And so the populist threat came and went. For now. Emmanuel Macron beat Marine Le Pen and much of Europe breathed a sigh of relief. This was also the case for a majority of environmentally conscious voters, for which Ms Le Pen would have been a disaster. But for many, Macron wasn’t a popular choice with most young, green voters doubting Macron’s sincerity when he promised an “Ecological 5 years”.
First things first, Macron got some things right in his first term. He is one of the key architects of the European green deal, the most ambitious environmental programme in the world, which includes many things the environment movement campaigned for long and hard. He should get at least some credit for that.
He made some serious errors too. He badly bungled the carbon tax plan, doing lasting damage to carbon pricing across the world. He called a citizens convention only to ignore its recommendations and he forced the EU to accept gas as a green fuel. His single greatest weakness has been his – and some of his ministers’ – constant acquiescence to industry lobbies.
In the end Macron did manage to convince just enough young, green minded voters to put their trust in him. He must not betray their confidence. What he does on transport will be a good test case.
5 transport tests
Transport is France’s biggest climate problem accounting for a third of its carbon emissions. It is also a major concern for most French citizens, as shown by the gilets jaunes protests. It is therefore crucial that he gets this right.
Zero-emission cars: no ifs, no buts
Emmanuel Macron must support a much faster pace of vehicle electrification and stand up to the automakers’ lobby – Stellantis and suppliers in particular – who are trying to slow things down. Electric vehicles offer the single best chance to provide zero emission, affordable mobility, both in cities and the countryside.
To start with, Macron should finally come out in favour of the EU’s plan to shift to 100% zero emission vehicles by 2035, no ifs, no buts, just as Germany did a few weeks ago.
Then there’s what he can do in France. The real low hanging fruit is to electrify company cars which represent 50% of the new car sales and 68% of CO2 emissions. These cars should be all-electric from 2026. This will save huge amounts of carbon.
Macron’s proposal to create a social leasing scheme making €100 per month electric cars available to low income families is interesting. Coupled with initiatives to equip social housing with rooftop solar and install charging infrastructure it could become a great accelerator for the energy transition. But any government funded scheme should ensure those vehicles are available for sharing.
Macron did a great disservice to green tax reform by bungling the introduction of the carbon tax so badly it created the yellow vest revolt. Now, instead of increasing petrol taxes he is reducing them. As Macron said himself when debating Le Pen, rich people don’t need such state subsidies or tax cuts. Bruno Lemaire, the current economy minister said the fuel tax rebate would be replaced by a “more targeted measure”.

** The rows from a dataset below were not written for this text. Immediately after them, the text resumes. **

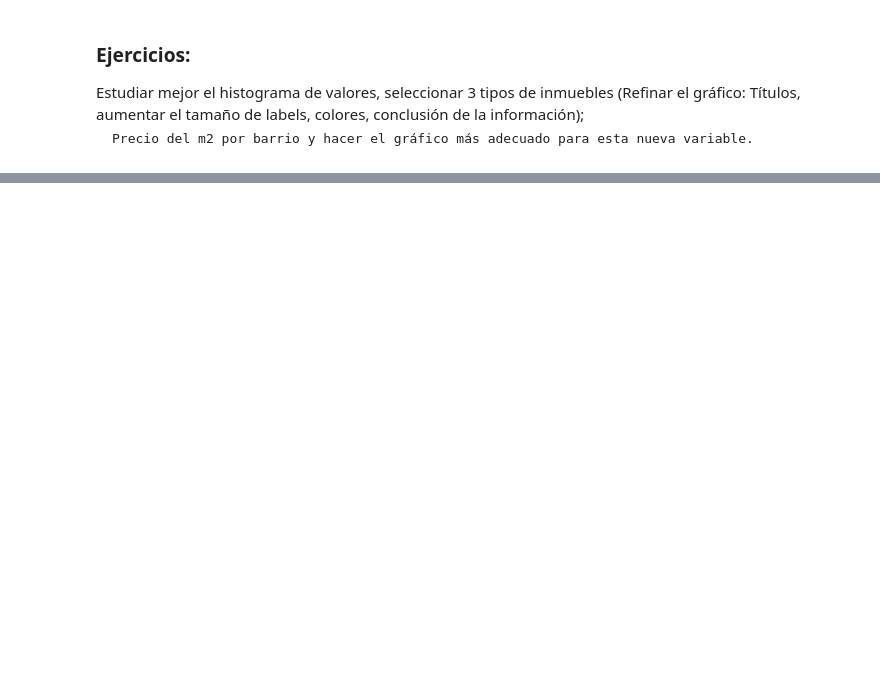
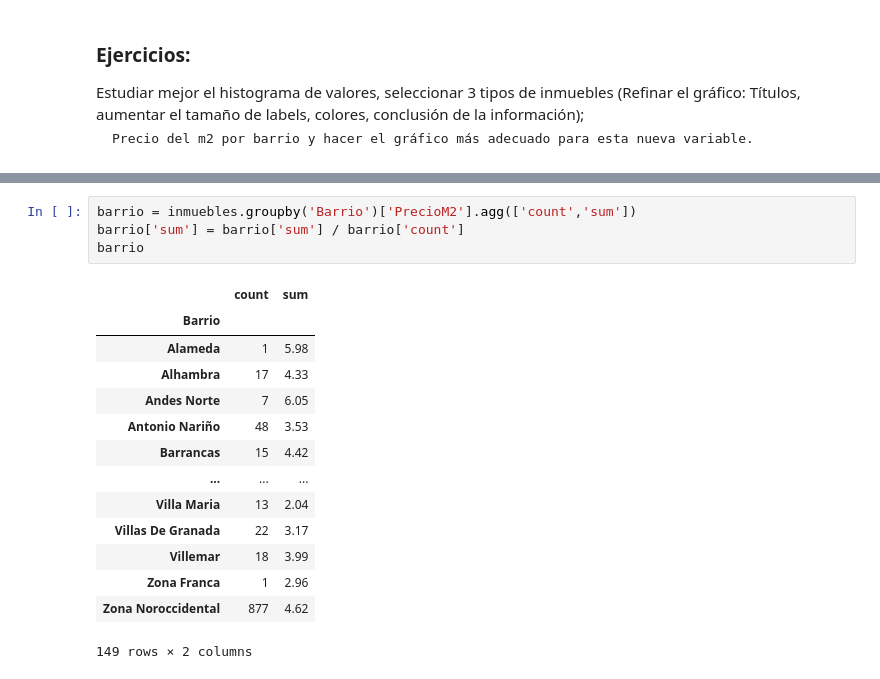
Before and after one commit to zalotores/InmersionDataScienceConPython, a Jupyter notebook: clase1/Clase1.ipynb, the cells around one changed output, grey strips where cells are left out. Cells and saved outputs as stored; diff of their text form; blank space fills up the shorter version.

```diff
--- a/clase1/Clase1.ipynb
+++ b/clase1/Clase1.ipynb
@@ -391,0 +445,19 @@ plt.show()
+# %%
+barrio = inmuebles.groupby('Barrio')['PrecioM2'].agg(['count','sum'])
+barrio['sum'] = barrio['sum'] / barrio['count']
+barrio
+# %% [output]
+|  | count | sum |
+| Barrio |  |  |
+| Alameda | 1 | 5.98 |
+| Alhambra | 17 | 4.33 |
+| Andes Norte | 7 | 6.05 |
+| Antonio Nariño | 48 | 3.53 |
+| Barrancas | 15 | 4.42 |
+| ... | ... | ... |
+| Villa Maria | 13 | 2.04 |
+| Villas De Granada | 22 | 3.17 |
+| Villemar | 18 | 3.99 |
+| Zona Franca | 1 | 2.96 |
+| Zona Noroccidental | 877 | 4.62 |
+149 rows × 2 columns
```
Also changed, not shown: parts of 14 cells of this notebook.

A cash allowance of €50-100 per month for low and middle families would more than compensate for recent fuel price increases. Such an allowance would give France a unique tool to deal with swings in global oil prices or to compensate for the higher fossil fuel taxes that are inevitable if Macron is truly serious about France being the first nation to move out of coal, gas and oil.
The home of Airbus
France is home to Airbus and is one of the world’s great aviation nations. Despite talk of Air France becoming the greenest airline in the world and Airbus producing hydrogen jets, in practice little happened. It’s time to get serious about carbon pricing for aviation and come up with proposals to guarantee in law that Airbus delivers on its promises of a clean aircraft.
Green hydrogen to power global trade
France’s High Council for Climate flagged that more than half of the country’s GHG footprint comes from imported emissions. A concrete measure to slash these emissions is to clean up maritime transport, which is 99% dependent on fossil fuels. Fossil liquified natural gas is no solution; instead, France should give full support to a minimum quota for hydrogen-based fuels by 2030, that is currently in discussion at EU level.
Keep gas and nuclear out of “green” investments
Last but not least, it is absurd to develop plans to wean Europe of Russian gas whilst simultaneously encouraging green investment in new gas power plants. In a bid to give nuclear energy a green finance label, Macron formed an unholy alliance with the gas industry. It is time to rip that pact apart and kick Putin’s gas out of the Sustainable Finance Taxonomy.
Emmanuel Macron worked hard to appeal to green voters. He made big promises. It is essential he does not betray their trust. The future of our democracy and our planet are at stake.